▸ PROMPT: Among the records, find the lines that hold the string "styles" and return them.

▸ RECORDS FOR THE TASK:

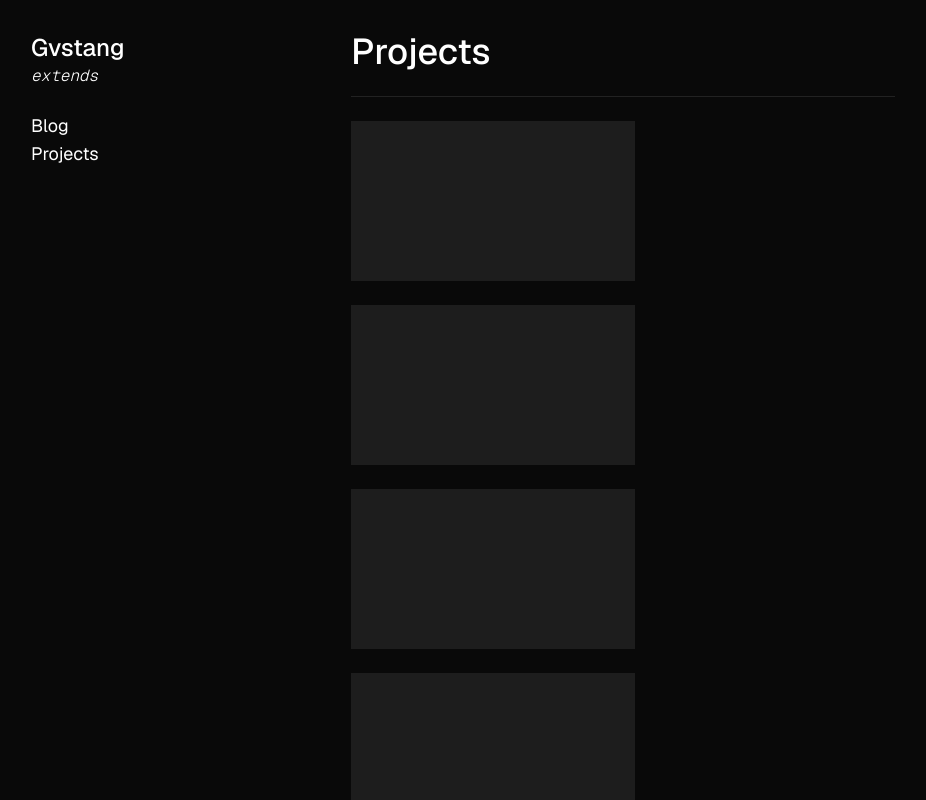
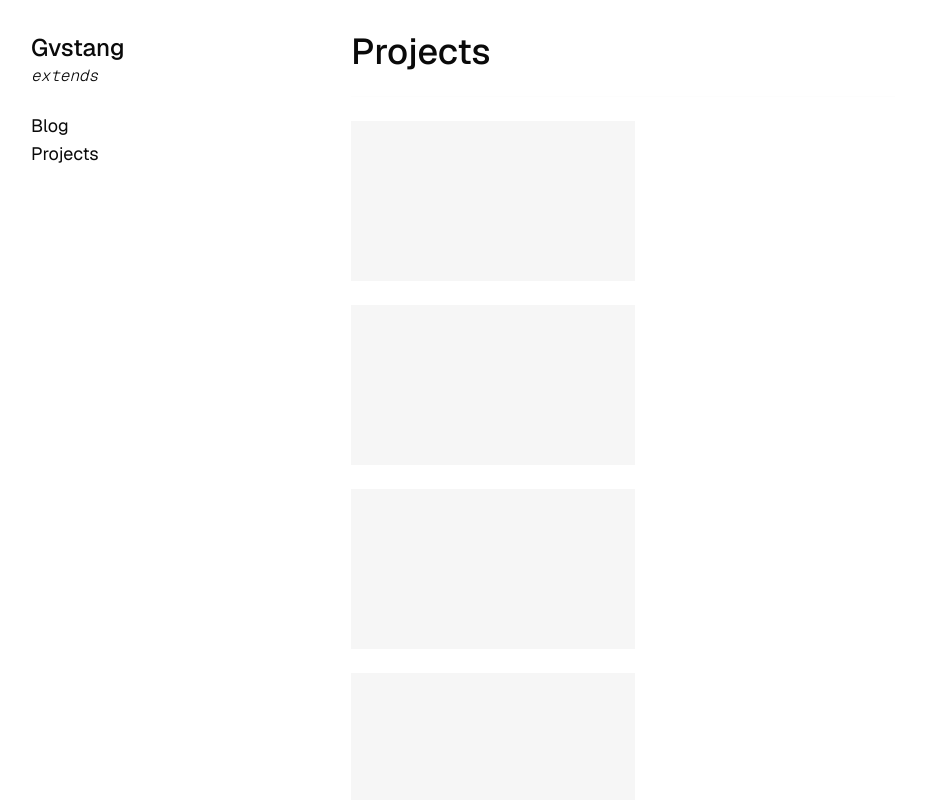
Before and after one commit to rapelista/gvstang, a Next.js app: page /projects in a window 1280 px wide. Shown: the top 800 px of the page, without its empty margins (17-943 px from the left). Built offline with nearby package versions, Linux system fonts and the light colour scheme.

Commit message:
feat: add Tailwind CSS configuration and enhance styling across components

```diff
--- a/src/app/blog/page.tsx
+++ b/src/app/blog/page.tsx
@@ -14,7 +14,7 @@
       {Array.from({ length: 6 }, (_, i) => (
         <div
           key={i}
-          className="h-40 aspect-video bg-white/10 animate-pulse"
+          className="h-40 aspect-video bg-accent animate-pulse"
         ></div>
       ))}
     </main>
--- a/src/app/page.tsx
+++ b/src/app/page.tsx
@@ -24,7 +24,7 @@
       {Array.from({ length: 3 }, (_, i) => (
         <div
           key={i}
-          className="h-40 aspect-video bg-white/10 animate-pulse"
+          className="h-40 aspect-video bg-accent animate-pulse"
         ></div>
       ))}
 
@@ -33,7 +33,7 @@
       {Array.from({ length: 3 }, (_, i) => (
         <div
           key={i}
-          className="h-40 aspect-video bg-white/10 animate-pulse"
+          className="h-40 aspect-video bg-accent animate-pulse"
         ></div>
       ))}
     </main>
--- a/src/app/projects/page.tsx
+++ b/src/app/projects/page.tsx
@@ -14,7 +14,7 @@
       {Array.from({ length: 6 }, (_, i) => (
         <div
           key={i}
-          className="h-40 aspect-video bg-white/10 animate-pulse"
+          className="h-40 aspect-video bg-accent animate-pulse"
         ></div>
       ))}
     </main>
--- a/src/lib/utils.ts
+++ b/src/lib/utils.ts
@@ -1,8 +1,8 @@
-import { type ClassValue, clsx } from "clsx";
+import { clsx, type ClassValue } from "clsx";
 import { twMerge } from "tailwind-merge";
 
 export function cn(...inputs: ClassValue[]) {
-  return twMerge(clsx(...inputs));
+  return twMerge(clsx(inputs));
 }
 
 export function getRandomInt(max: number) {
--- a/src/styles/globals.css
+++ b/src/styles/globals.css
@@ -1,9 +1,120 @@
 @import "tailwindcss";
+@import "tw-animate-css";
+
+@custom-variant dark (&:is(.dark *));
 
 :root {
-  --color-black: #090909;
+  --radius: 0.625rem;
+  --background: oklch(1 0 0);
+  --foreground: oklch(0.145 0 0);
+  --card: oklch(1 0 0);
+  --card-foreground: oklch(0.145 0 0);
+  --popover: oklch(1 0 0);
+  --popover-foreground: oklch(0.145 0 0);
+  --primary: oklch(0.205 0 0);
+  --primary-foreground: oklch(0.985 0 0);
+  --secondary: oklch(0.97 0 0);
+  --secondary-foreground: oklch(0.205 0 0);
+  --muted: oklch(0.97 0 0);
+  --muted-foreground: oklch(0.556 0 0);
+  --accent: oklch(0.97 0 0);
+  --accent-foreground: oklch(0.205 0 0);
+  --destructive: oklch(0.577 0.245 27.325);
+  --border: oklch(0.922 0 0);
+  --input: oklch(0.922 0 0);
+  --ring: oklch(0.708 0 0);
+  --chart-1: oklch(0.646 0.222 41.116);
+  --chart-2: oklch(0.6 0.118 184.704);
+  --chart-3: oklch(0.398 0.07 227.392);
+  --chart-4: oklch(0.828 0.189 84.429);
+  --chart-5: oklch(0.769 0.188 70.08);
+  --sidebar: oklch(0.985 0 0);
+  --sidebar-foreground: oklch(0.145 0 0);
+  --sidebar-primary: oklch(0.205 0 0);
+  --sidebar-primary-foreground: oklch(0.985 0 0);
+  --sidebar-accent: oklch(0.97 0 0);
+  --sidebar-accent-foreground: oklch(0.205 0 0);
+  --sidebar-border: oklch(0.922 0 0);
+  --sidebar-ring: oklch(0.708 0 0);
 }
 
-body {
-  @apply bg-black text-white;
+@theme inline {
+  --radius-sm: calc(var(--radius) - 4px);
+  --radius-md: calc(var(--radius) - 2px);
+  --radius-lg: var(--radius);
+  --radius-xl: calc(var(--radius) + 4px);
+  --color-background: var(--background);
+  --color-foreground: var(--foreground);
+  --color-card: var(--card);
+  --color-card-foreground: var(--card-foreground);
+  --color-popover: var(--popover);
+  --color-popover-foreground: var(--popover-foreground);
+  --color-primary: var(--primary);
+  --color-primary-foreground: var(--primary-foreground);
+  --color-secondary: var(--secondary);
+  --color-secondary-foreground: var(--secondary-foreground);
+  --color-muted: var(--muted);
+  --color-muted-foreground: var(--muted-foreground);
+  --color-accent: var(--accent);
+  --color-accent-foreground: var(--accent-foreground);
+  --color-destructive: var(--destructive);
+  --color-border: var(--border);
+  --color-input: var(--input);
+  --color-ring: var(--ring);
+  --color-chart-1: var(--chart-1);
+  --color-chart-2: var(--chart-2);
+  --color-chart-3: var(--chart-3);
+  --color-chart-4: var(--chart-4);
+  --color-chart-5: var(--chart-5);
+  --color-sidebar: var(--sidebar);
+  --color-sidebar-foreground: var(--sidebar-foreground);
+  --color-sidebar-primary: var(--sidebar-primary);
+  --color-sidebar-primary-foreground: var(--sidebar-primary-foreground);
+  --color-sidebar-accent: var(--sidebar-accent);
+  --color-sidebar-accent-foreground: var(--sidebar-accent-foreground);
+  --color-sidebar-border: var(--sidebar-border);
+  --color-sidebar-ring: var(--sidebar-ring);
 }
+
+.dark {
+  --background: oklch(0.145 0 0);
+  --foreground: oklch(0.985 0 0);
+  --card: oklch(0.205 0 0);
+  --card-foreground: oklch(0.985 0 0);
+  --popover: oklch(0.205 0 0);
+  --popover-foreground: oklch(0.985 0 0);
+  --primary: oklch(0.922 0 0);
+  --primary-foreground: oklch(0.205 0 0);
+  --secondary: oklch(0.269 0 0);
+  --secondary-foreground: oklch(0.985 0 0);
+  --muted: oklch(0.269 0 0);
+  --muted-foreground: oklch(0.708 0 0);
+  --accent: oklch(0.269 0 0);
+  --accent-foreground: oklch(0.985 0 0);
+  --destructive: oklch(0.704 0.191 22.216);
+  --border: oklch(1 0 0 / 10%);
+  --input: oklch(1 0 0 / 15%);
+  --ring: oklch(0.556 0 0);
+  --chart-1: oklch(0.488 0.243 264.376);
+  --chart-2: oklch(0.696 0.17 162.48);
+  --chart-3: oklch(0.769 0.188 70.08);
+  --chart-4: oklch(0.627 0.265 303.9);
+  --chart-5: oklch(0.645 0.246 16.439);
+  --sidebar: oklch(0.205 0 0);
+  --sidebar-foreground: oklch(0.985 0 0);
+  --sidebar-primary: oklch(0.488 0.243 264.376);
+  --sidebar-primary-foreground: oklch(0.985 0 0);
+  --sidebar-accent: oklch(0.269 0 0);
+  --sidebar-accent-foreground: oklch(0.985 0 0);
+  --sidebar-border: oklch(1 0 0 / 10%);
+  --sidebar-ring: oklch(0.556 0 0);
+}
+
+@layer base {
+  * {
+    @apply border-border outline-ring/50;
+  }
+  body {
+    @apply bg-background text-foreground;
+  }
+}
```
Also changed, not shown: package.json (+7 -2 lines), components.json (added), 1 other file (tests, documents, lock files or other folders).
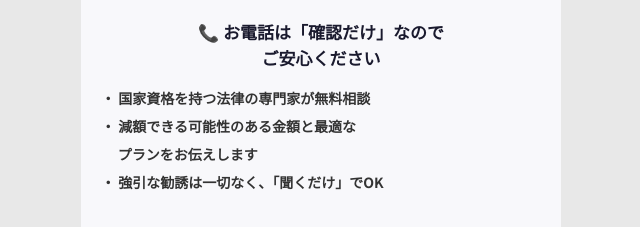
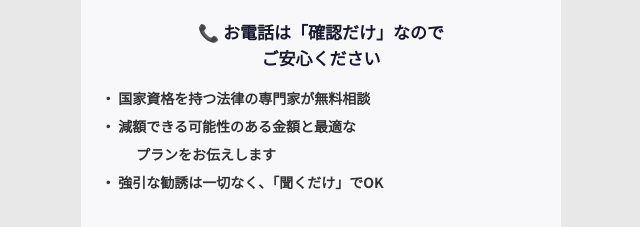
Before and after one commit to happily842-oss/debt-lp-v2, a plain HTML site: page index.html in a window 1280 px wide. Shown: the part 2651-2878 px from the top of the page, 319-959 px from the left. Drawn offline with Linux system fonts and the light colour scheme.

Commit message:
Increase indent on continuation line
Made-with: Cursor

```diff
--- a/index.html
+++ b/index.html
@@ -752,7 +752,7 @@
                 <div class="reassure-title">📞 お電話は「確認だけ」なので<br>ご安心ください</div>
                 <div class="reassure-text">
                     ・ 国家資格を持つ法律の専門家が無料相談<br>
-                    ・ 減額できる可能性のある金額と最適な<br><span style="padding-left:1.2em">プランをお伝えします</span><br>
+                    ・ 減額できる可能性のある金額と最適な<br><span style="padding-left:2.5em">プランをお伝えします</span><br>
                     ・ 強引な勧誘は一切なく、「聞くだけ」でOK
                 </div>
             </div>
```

▸ RESULT OF THE EXERCISE:
--- a/src/styles/globals.css
+++ b/src/styles/globals.css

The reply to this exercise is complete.